• _What you are asked to do_
The answer should be each line of the records that contains the word "both"; please copy them all.

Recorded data
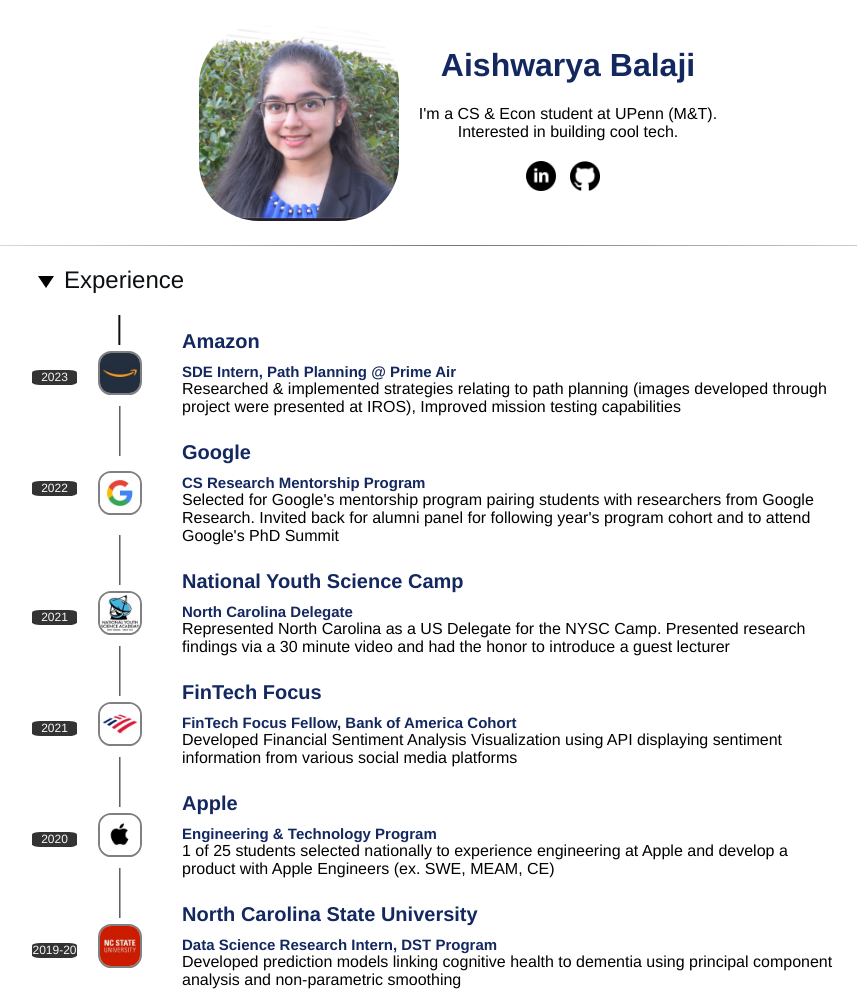
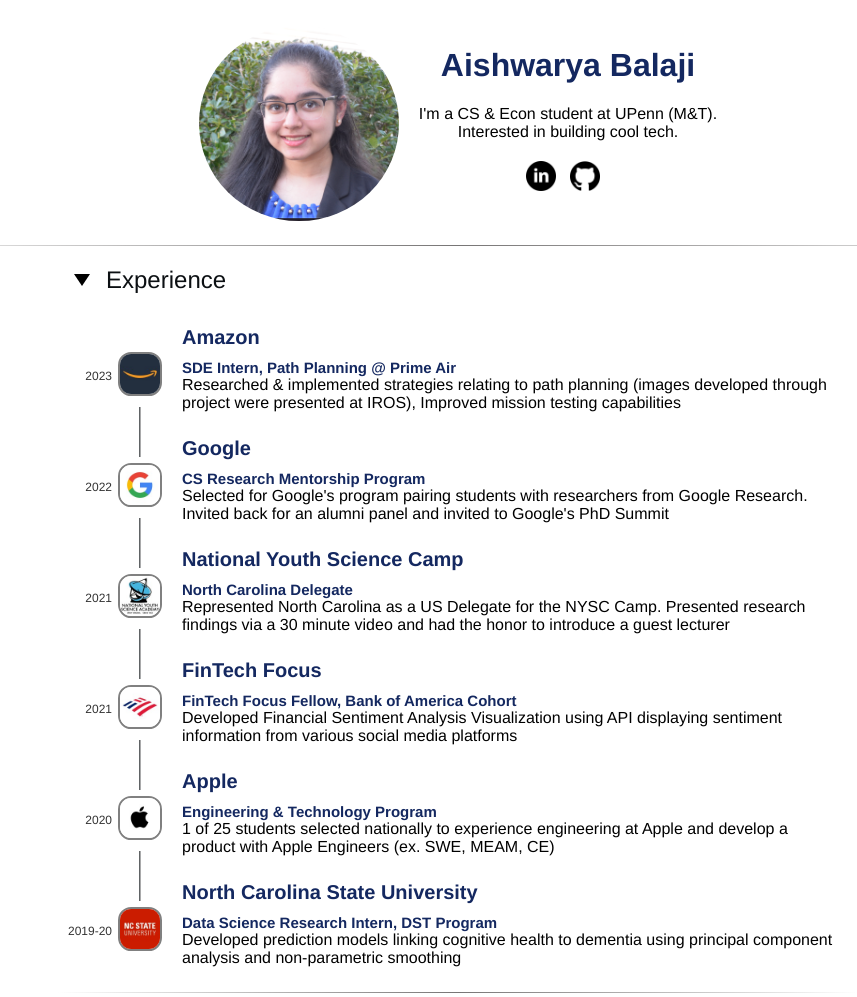
Before and after one commit to aishbsk/aishbsk.github.io, a plain HTML site: page index.html in a window 1280 px wide. Shown: the top 997 px of the page, without its empty margins (182-1039 px from the left). Drawn offline with Linux system fonts and the light colour scheme.

Commit message:
Resizable

```diff
--- a/components/style.css
+++ b/components/style.css
@@ -80,7 +80,7 @@ footer hr {
 }
 
 #dpic img {
-  border-radius: 30%;
+  border-radius: 100%;
   max-width: 200px;
   height: auto;
 }
@@ -286,52 +286,32 @@ hr {
 .experience {
   position: relative;
   padding: 20px;
-  margin-left: 30px;
   background-color: #fff;
   border-radius: 5px;
   z-index: 1;
 }
 
-.logo {
-  width: 70px;
-  height: 70px;
-  border-radius: 50%;
-  margin-right: 20px;
-}
-
 .experiences timebox {
+  display: block; /* or inline-block, depending on your layout needs */
   position: absolute;
   width: 45px;
   height: 15px;
   border-radius: 18%;
-  background-color: #333;
-  margin-top: 40px;
-  margin-left: -150px;
-  color: #f8f8f8;
+  margin-top: 43px;
+  margin-left: -115px;
+  color: #333;
   font-size: 12px;
-  text-align: center;
-  resize: both;
+  text-align: right;
 }
 
-.experiences short-line {
-  position: absolute;
-  width: 1.3px;
-  height: 30px;
-  background-color: #0c1013;
-  margin-top: -15px;
-  margin-left: 21.22px;
-  transform: translateX(-50%);
-  z-index: 0;
-  resize: both;
-}
 
 .experiences time-line {
   position: absolute;
   width: 1.3px;
   height: 50px;
   background-color: #0c1013;
-  margin-top: -35px;
-  margin-left: -62px;
+  margin-top: -30px;
+  margin-left: -42px;
   transform: translateX(-50%);
   z-index: 0;
   resize: both;
@@ -356,7 +336,8 @@ hr {
   width: 40px;
   height: 40px;
   border: 2px solid #808080;
-  margin-right: 20px;
+  margin-left: 20px;
+  margin-top: 10px;
   border-radius: 30%;
 }
 
@@ -384,7 +365,8 @@ hr {
 
 .ctitle {
   font-size: 24px;
-  margin-bottom: 20px;
+  margin-bottom: 2%;
+  margin-left: 2%;
 }
 
 .project {
@@ -393,7 +375,7 @@ hr {
 
 .pico {
   flex: 1;
-  margin-right: 20px;
+  /* margin-right: 20px; */
 }
 
 .pico img {
@@ -428,9 +410,8 @@ hr {
   border-left: 8px solid transparent;
   border-right: 8px solid transparent;
   border-bottom: 12px solid black;
-  margin-right: 10px;
-  margin-top: 10px;
-  margin-left: -20px;
+  margin-top: 1%;
+  margin-left: 2%;
   transition: transform 0.3s;
   transform: rotate(180deg);
 }
--- a/index.html
+++ b/index.html
@@ -39,7 +39,6 @@
     </div>
     <div class="content">
       <ul>
-        <short-line></short-line>
         <li>
           <a href="https://www.aboutamazon.com/news/tag/prime-air">
             <img src="./assets/images/amazon_logo.jpeg" alt="Amazon's logo">
@@ -62,8 +61,8 @@
             <timebox>2022</timebox>
             <h2>Google</h2>
             <h4>CS Research Mentorship Program</h4>
-            <p>Selected for Google's mentorship program pairing students with researchers from Google Research. Invited back for
-              alumni panel for following year's program cohort and to attend Google's PhD Summit</p>
+            <p>Selected for Google's program pairing students with researchers from Google Research. Invited back for
+              an alumni panel and invited to Google's PhD Summit</p>
           </div>
         </li>
         <li>
```
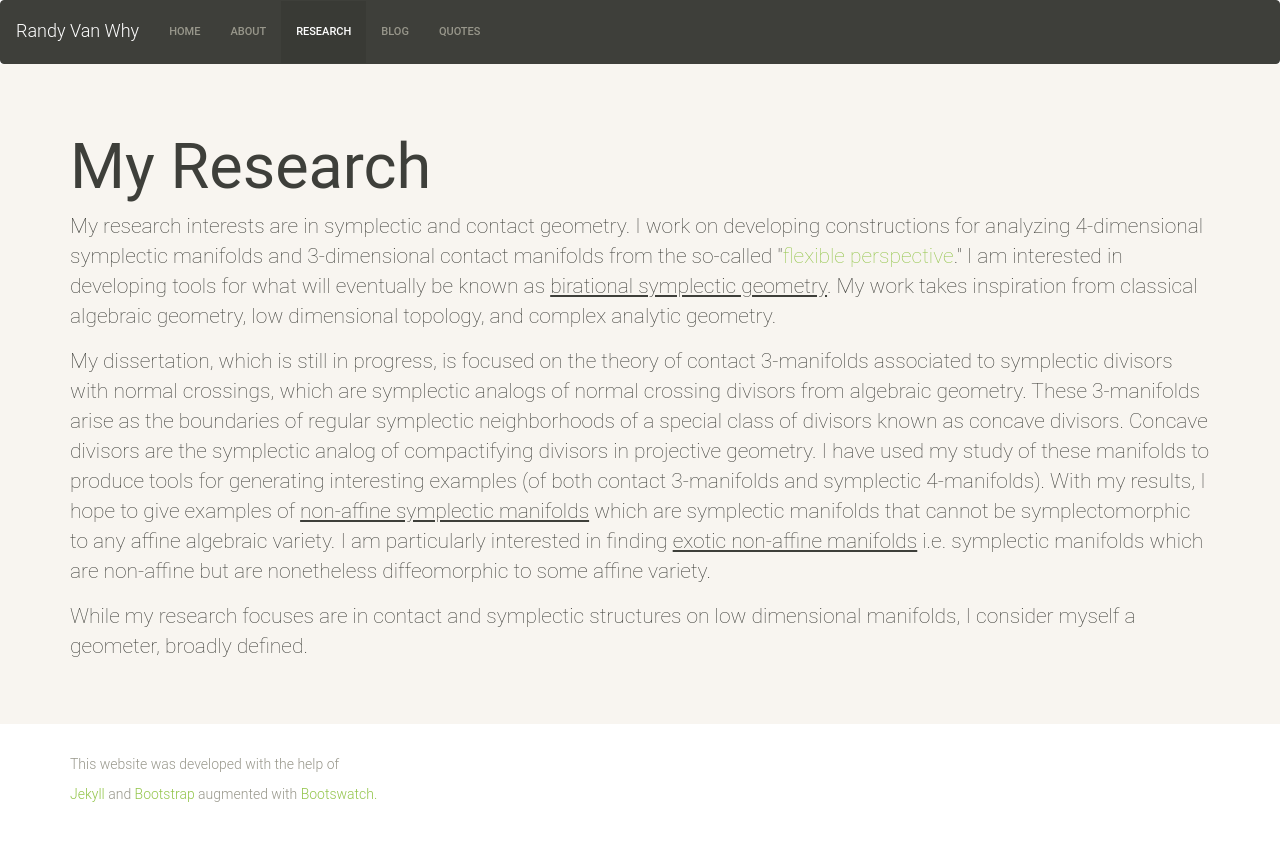
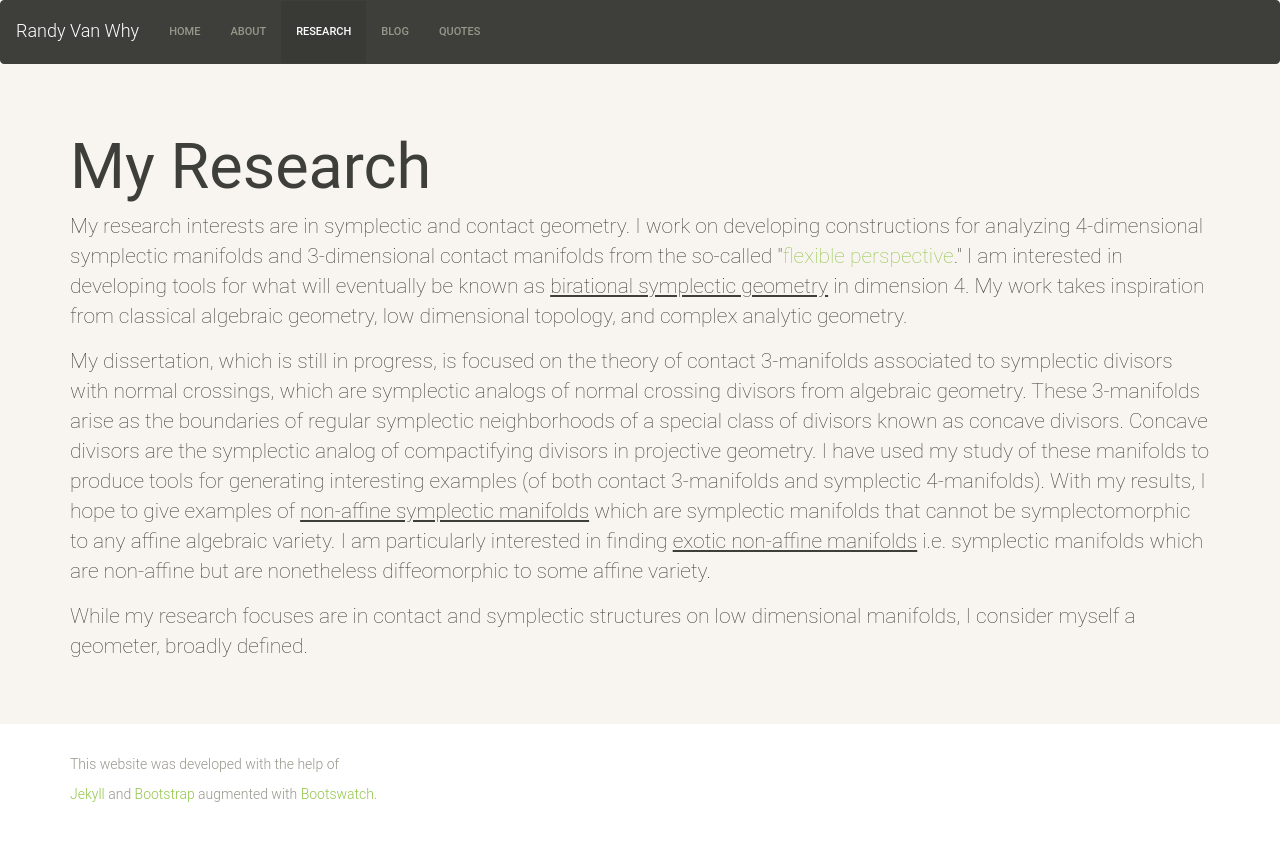
Before and after one commit to rvanwhy/rvanwhy.github.io, a Jekyll site: the page built from 02-research.md, in a window 1280 px wide. Shown: the top 841 px of the page. Built offline with Jekyll 4.4.1, drawn with Linux system fonts in a browser that asks for light colours; nearby versions of some CDN libraries.

Commit message:
ADD: specifics

```diff
--- a/02-research.md
+++ b/02-research.md
@@ -7,7 +7,7 @@
 <div class="special jumbotron">
   <div class="container">
 <h1>My Research</h1>
-<p> My research interests are in symplectic and contact geometry. I work on developing constructions for analyzing 4-dimensional symplectic manifolds and 3-dimensional contact manifolds from the so-called "<a href="https://link.springer.com/chapter/10.1007/978-3-030-13609-3_13">flexible perspective</a>." I am interested in developing tools for what will eventually be known as <u>birational symplectic geometry</u>. My work takes inspiration from classical algebraic geometry, low dimensional topology, and complex analytic geometry.
+<p> My research interests are in symplectic and contact geometry. I work on developing constructions for analyzing 4-dimensional symplectic manifolds and 3-dimensional contact manifolds from the so-called "<a href="https://link.springer.com/chapter/10.1007/978-3-030-13609-3_13">flexible perspective</a>." I am interested in developing tools for what will eventually be known as <u>birational symplectic geometry</u> in dimension 4. My work takes inspiration from classical algebraic geometry, low dimensional topology, and complex analytic geometry.
 
 <p> My dissertation, which is still in progress, is focused on the theory of contact 3-manifolds associated to symplectic divisors with normal crossings, which are symplectic analogs of normal crossing divisors from algebraic geometry. These 3-manifolds arise as the boundaries of regular symplectic neighborhoods of a special class of divisors known as concave divisors. Concave divisors are the symplectic analog of compactifying divisors in projective geometry. I have used my
 study of these manifolds to produce tools for generating interesting examples (of both contact 3-manifolds and symplectic 4-manifolds). With my results,
```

• _Written response_
-  resize: both;
-  resize: both;
   resize: both;
 study of these manifolds to produce tools for generating interesting examples (of both contact 3-manifolds and symplectic 4-manifolds). With my results,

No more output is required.